I know it’s sad that I only have one black skirt in my possession, but it’s true. I had about a week to make a new skirt, and true to form, instead of doing something quick and simple, I decided to use one of my favorite patterns, Truly Victorian TV261, to create something really over-the-top for Steampunk.
I couldn’t find any affordable dupioni, so I did a bad, bad thing and went with black satin. I know, satin is THE DEVIL, but it’s so shiny and pretty and enticing! So this being Steampunk I went with the satin, and why the heck not. The plan for this skirt was to bust it out solidly but quickly.
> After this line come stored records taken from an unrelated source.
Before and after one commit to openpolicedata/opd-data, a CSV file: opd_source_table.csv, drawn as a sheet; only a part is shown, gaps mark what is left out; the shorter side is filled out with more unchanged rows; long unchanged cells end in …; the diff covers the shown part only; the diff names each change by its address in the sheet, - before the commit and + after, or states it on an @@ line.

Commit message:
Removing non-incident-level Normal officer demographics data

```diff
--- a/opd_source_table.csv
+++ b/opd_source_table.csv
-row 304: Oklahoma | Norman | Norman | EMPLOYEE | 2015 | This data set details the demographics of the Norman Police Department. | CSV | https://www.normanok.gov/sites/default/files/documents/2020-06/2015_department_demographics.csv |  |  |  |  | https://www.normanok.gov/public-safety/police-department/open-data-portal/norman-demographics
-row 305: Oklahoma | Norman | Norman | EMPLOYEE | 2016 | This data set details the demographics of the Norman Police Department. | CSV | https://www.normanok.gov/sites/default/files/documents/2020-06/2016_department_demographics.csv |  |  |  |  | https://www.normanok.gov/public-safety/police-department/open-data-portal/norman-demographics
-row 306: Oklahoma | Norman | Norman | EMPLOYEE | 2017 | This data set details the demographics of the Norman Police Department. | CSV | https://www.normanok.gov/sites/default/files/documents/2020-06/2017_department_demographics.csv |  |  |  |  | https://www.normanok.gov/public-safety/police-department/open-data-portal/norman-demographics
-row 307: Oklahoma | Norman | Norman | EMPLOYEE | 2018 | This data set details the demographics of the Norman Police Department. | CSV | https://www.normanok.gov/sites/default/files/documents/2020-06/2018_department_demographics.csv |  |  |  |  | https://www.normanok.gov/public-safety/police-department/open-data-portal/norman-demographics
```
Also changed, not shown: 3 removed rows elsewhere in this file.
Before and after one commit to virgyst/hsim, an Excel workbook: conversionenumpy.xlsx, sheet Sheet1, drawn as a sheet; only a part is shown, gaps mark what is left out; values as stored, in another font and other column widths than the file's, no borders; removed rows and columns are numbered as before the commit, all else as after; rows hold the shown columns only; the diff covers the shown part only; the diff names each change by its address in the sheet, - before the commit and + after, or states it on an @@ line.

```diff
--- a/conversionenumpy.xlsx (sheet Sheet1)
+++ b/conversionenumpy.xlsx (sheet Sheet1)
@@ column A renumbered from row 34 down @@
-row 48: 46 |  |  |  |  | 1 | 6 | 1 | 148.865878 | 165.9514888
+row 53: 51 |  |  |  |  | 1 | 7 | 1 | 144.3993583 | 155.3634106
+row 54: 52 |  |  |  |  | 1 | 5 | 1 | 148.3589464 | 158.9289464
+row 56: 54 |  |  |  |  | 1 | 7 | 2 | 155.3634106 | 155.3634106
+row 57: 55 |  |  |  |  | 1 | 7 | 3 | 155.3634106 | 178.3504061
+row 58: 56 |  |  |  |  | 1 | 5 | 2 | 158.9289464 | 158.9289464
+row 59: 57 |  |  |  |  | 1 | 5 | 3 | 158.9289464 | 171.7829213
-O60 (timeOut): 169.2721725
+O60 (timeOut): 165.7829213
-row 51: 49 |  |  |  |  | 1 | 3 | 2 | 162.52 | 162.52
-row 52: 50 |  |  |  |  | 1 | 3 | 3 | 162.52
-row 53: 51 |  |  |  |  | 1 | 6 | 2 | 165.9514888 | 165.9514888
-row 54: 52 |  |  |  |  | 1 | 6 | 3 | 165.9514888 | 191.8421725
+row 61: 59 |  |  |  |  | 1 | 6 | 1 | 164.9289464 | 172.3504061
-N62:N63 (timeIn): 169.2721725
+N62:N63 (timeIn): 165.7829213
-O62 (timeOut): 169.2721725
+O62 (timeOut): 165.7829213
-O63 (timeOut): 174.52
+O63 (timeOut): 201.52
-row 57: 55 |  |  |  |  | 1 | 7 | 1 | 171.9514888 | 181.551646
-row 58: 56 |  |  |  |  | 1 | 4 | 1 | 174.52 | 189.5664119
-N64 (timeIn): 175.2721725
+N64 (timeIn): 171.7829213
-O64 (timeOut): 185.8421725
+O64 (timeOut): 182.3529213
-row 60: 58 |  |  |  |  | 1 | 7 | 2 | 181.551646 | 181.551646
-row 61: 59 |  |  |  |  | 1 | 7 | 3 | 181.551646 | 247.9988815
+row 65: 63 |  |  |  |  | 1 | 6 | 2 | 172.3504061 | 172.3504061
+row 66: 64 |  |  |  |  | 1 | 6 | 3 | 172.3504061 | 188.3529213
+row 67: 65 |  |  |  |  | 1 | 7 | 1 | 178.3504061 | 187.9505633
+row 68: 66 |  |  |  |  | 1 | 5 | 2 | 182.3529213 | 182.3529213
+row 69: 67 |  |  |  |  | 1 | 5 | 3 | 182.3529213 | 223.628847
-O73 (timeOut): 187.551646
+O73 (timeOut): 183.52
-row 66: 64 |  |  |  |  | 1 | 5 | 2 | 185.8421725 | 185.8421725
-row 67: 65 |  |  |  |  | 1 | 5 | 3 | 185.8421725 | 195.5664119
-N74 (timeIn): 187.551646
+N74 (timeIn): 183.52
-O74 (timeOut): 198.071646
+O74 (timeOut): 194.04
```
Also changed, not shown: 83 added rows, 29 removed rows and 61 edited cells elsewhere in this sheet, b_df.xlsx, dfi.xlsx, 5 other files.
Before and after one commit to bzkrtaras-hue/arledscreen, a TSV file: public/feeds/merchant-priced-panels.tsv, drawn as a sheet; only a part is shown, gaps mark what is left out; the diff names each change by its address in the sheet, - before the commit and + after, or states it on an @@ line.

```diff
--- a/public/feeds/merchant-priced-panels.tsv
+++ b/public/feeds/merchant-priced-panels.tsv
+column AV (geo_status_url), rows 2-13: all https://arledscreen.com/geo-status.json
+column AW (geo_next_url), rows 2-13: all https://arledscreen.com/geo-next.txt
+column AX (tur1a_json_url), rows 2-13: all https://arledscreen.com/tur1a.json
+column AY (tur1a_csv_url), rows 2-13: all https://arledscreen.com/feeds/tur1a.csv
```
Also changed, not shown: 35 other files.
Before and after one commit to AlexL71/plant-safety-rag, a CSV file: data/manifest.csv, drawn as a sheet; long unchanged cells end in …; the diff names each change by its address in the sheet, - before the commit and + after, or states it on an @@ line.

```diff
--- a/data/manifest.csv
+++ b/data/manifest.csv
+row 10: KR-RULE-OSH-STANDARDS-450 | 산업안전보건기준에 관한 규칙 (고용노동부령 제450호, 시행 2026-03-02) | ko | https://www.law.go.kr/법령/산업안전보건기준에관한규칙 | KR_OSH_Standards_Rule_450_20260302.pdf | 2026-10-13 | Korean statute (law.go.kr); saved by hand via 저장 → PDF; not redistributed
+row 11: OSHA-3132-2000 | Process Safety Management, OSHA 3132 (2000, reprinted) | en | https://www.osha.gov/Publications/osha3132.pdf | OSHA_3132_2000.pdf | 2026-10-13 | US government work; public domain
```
And so I did. I made the skirt in three evenings, complete with 88 inches of pleated trim which really didn’t take that long, and finishes this particular skirt in such a nice fashion. It’s nothing special – all the seams are just zig-zag stitched on the inside, and did I mention it’s satin?
|White shirts and swiss waists are fun and all, but how about a matching black bodice?|
The poufs are flatlined with net, which help it to stand out considerably, and also makes a crunchy noise when you move around. The pleats on the hem need a nice velvet ribbon to finish the top edge (it’s just selvage now). All in all, however, it fits, I think it looks quite sporting, and it will look good with Steampunk stuff.
‘Course, I can’t stop there. Why not make a bodice? Black shiny immediately made me think of Sargent’s famous Madame X painting, so that is the tentative plan for a curvaceous 1880s bodice over a tightly laced corset. Fun 🙂
|No, I will never look like her, but she inspires me 🙂|